• **THE TASK**:
Copy each line of the data below exactly, leaving out pictures.

• **RECORDS TO PROCESS**:
——————

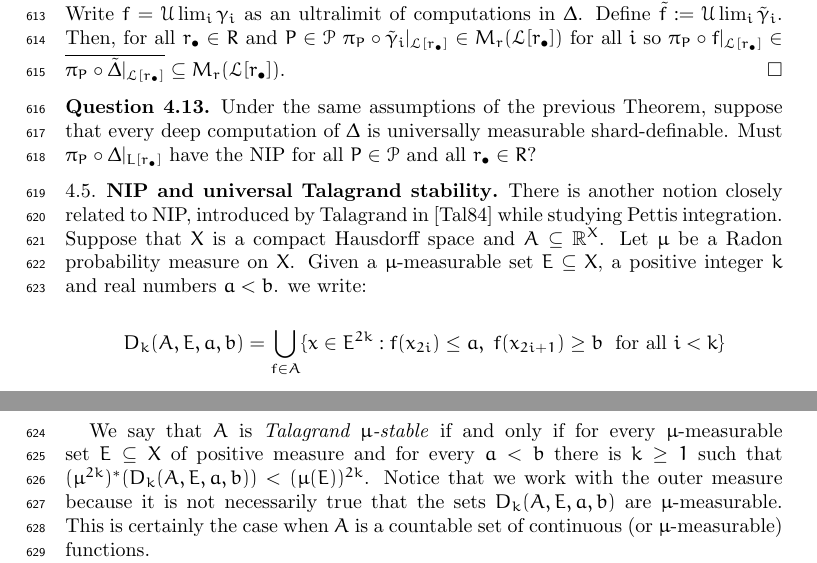
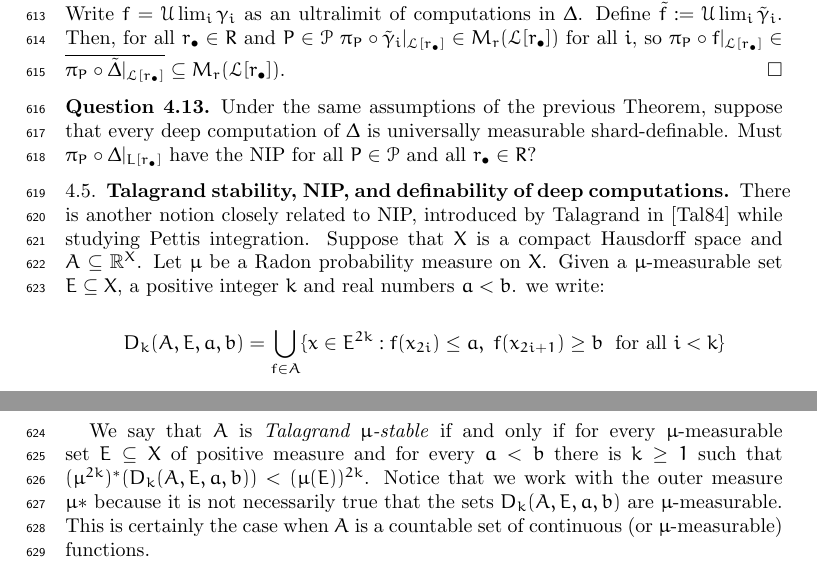
Before and after one commit to tonamatos/DeepComputationsNIP, a LaTeX paper (main.tex): two parts of pages 16 and 17 of 21, joined at a grey line, cut so that both start at the same text. Compiled offline with pdfLaTeX.

Commit message:
Minor changes in the last section

```diff
--- a/main.tex
+++ b/main.tex
@@ -652,20 +652,20 @@ Theorem~\ref{BFT} immediately yields the following.
 \end{thm}
 
 \begin{proof}
-    By the Extendibility Axiom, Theorem \ref{BFT} and lemma \ref{NIP and closure} we have that $\overline{\pi_P\circ\tilde\Delta|_{\mathcal{L}[r_\bullet]}}\subseteq M_r(\mathcal{L}[r_\bullet])$ for all $r_\bullet\in R$ and $P\in\mathcal{P}$. Let $f\in\overline{\Delta}$ be a deep computation. Write $f=\mathcal{U}\lim_i\gamma_i$ as an ultralimit of computations in $\Delta$. Define $\tilde f:=\mathcal{U}\lim_i\tilde\gamma_i$. Then, for all $r_\bullet\in R$ and $P\in\mathcal{P}$ $\pi_P \circ \tilde\gamma_i|_{\mathcal{L}[r_\bullet]}\in M_r(\mathcal{L}[r_\bullet])$ for all $i$ so $\pi_P \circ f|_{\mathcal{L}[r_\bullet]}\in \overline{\pi_P\circ\tilde\Delta|_{\mathcal{L}[r_\bullet]}}\subseteq M_r(\mathcal{L}[r_\bullet])$.
+    By the Extendibility Axiom, Theorem \ref{BFT} and lemma \ref{NIP and closure} we have that $\overline{\pi_P\circ\tilde\Delta|_{\mathcal{L}[r_\bullet]}}\subseteq M_r(\mathcal{L}[r_\bullet])$ for all $r_\bullet\in R$ and $P\in\mathcal{P}$. Let $f\in\overline{\Delta}$ be a deep computation. Write $f=\mathcal{U}\lim_i\gamma_i$ as an ultralimit of computations in $\Delta$. Define $\tilde f:=\mathcal{U}\lim_i\tilde\gamma_i$. Then, for all $r_\bullet\in R$ and $P\in\mathcal{P}$ $\pi_P \circ \tilde\gamma_i|_{\mathcal{L}[r_\bullet]}\in M_r(\mathcal{L}[r_\bullet])$ for all $i$, so $\pi_P \circ f|_{\mathcal{L}[r_\bullet]}\in \overline{\pi_P\circ\tilde\Delta|_{\mathcal{L}[r_\bullet]}}\subseteq M_r(\mathcal{L}[r_\bullet])$.
 \end{proof}
 
 \begin{question}
 Under the same assumptions of the previous Theorem, suppose that every deep computation of $\Delta$ is universally measurable shard-definable. Must $\pi_P\circ\Delta|_{L[r_\bullet]}$ have the NIP for all $P\in\mathcal{P}$ and all $r_{\bullet}\in R$?
 \end{question}
 
-\subsection{NIP and universal Talagrand stability}
+\subsection{Talagrand stability, NIP, and definability of deep computations}
 
 There is another notion closely related to NIP, introduced by Talagrand in \cite{talagrand1984pettis} while studying Pettis integration. Suppose that $X$ is a compact Hausdorff space and $A\subseteq \mathbb{R}^X$. Let $\mu$ be a Radon probability measure on $X$. Given a $\mu$-measurable set $E\subseteq X$, a positive integer $k$ and real numbers $a<b$. we write:
 
 $$D_k(A,E,a,b)=\bigcup_{f\in A}\{x\in E^{2k}:f(x_{2i})\leq a, \hspace{1mm} f(x_{2i+1})\geq b \hspace{1mm}{\text{ for all }i<k} \}$$
 
-We say that $A$ is \emph{Talagrand $\mu$-stable} if and only if for every $\mu$-measurable set $E\subseteq X$ of positive measure and for every $a<b$ there is $k\geq 1$ such that $(\mu^{2k})^*(D_k(A,E,a,b))<(\mu(E))^{2k}$. Notice that we work with the outer measure because it is not necessarily true that the sets $D_k(A,E,a,b)$ are $\mu$-measurable. This is certainly the case when $A$ is a countable set of continuous (or $\mu$-measurable) functions.
+We say that $A$ is \emph{Talagrand $\mu$-stable} if and only if for every $\mu$-measurable set $E\subseteq X$ of positive measure and for every $a<b$ there is $k\geq 1$ such that $(\mu^{2k})^*(D_k(A,E,a,b))<(\mu(E))^{2k}$. Notice that we work with the outer measure $\mu*$  because it is not necessarily true that the sets $D_k(A,E,a,b)$ are $\mu$-measurable. This is certainly the case when $A$ is a countable set of continuous (or $\mu$-measurable) functions.
 
 The following lemma establishes that Talagrand stability is a way to ensure that deep computations are definable by measurable functions. We include the proof for the reader's convenience.
 
```
Also changed, not shown: main.pdf, 4 other files.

——————

• **RESPONSE**:
Before and after one commit to tonamatos/DeepComputationsNIP, a LaTeX paper (main.tex): two parts of pages 16 and 17 of 21, joined at a grey line, cut so that both start at the same text. Compiled offline with pdfLaTeX.

Commit message:
Minor changes in the last section

```diff
--- a/main.tex
+++ b/main.tex
@@ -652,20 +652,20 @@ Theorem~\ref{BFT} immediately yields the following.
 \end{thm}
 
 \begin{proof}
-    By the Extendibility Axiom, Theorem \ref{BFT} and lemma \ref{NIP and closure} we have that $\overline{\pi_P\circ\tilde\Delta|_{\mathcal{L}[r_\bullet]}}\subseteq M_r(\mathcal{L}[r_\bullet])$ for all $r_\bullet\in R$ and $P\in\mathcal{P}$. Let $f\in\overline{\Delta}$ be a deep computation. Write $f=\mathcal{U}\lim_i\gamma_i$ as an ultralimit of computations in $\Delta$. Define $\tilde f:=\mathcal{U}\lim_i\tilde\gamma_i$. Then, for all $r_\bullet\in R$ and $P\in\mathcal{P}$ $\pi_P \circ \tilde\gamma_i|_{\mathcal{L}[r_\bullet]}\in M_r(\mathcal{L}[r_\bullet])$ for all $i$ so $\pi_P \circ f|_{\mathcal{L}[r_\bullet]}\in \overline{\pi_P\circ\tilde\Delta|_{\mathcal{L}[r_\bullet]}}\subseteq M_r(\mathcal{L}[r_\bullet])$.
+    By the Extendibility Axiom, Theorem \ref{BFT} and lemma \ref{NIP and closure} we have that $\overline{\pi_P\circ\tilde\Delta|_{\mathcal{L}[r_\bullet]}}\subseteq M_r(\mathcal{L}[r_\bullet])$ for all $r_\bullet\in R$ and $P\in\mathcal{P}$. Let $f\in\overline{\Delta}$ be a deep computation. Write $f=\mathcal{U}\lim_i\gamma_i$ as an ultralimit of computations in $\Delta$. Define $\tilde f:=\mathcal{U}\lim_i\tilde\gamma_i$. Then, for all $r_\bullet\in R$ and $P\in\mathcal{P}$ $\pi_P \circ \tilde\gamma_i|_{\mathcal{L}[r_\bullet]}\in M_r(\mathcal{L}[r_\bullet])$ for all $i$, so $\pi_P \circ f|_{\mathcal{L}[r_\bullet]}\in \overline{\pi_P\circ\tilde\Delta|_{\mathcal{L}[r_\bullet]}}\subseteq M_r(\mathcal{L}[r_\bullet])$.
 \end{proof}
 
 \begin{question}
 Under the same assumptions of the previous Theorem, suppose that every deep computation of $\Delta$ is universally measurable shard-definable. Must $\pi_P\circ\Delta|_{L[r_\bullet]}$ have the NIP for all $P\in\mathcal{P}$ and all $r_{\bullet}\in R$?
 \end{question}
 
-\subsection{NIP and universal Talagrand stability}
+\subsection{Talagrand stability, NIP, and definability of deep computations}
 
 There is another notion closely related to NIP, introduced by Talagrand in \cite{talagrand1984pettis} while studying Pettis integration. Suppose that $X$ is a compact Hausdorff space and $A\subseteq \mathbb{R}^X$. Let $\mu$ be a Radon probability measure on $X$. Given a $\mu$-measurable set $E\subseteq X$, a positive integer $k$ and real numbers $a<b$. we write:
 
 $$D_k(A,E,a,b)=\bigcup_{f\in A}\{x\in E^{2k}:f(x_{2i})\leq a, \hspace{1mm} f(x_{2i+1})\geq b \hspace{1mm}{\text{ for all }i<k} \}$$
 
-We say that $A$ is \emph{Talagrand $\mu$-stable} if and only if for every $\mu$-measurable set $E\subseteq X$ of positive measure and for every $a<b$ there is $k\geq 1$ such that $(\mu^{2k})^*(D_k(A,E,a,b))<(\mu(E))^{2k}$. Notice that we work with the outer measure because it is not necessarily true that the sets $D_k(A,E,a,b)$ are $\mu$-measurable. This is certainly the case when $A$ is a countable set of continuous (or $\mu$-measurable) functions.
+We say that $A$ is \emph{Talagrand $\mu$-stable} if and only if for every $\mu$-measurable set $E\subseteq X$ of positive measure and for every $a<b$ there is $k\geq 1$ such that $(\mu^{2k})^*(D_k(A,E,a,b))<(\mu(E))^{2k}$. Notice that we work with the outer measure $\mu*$  because it is not necessarily true that the sets $D_k(A,E,a,b)$ are $\mu$-measurable. This is certainly the case when $A$ is a countable set of continuous (or $\mu$-measurable) functions.
 
 The following lemma establishes that Talagrand stability is a way to ensure that deep computations are definable by measurable functions. We include the proof for the reader's convenience.
 
```
Also changed, not shown: main.pdf, 4 other files.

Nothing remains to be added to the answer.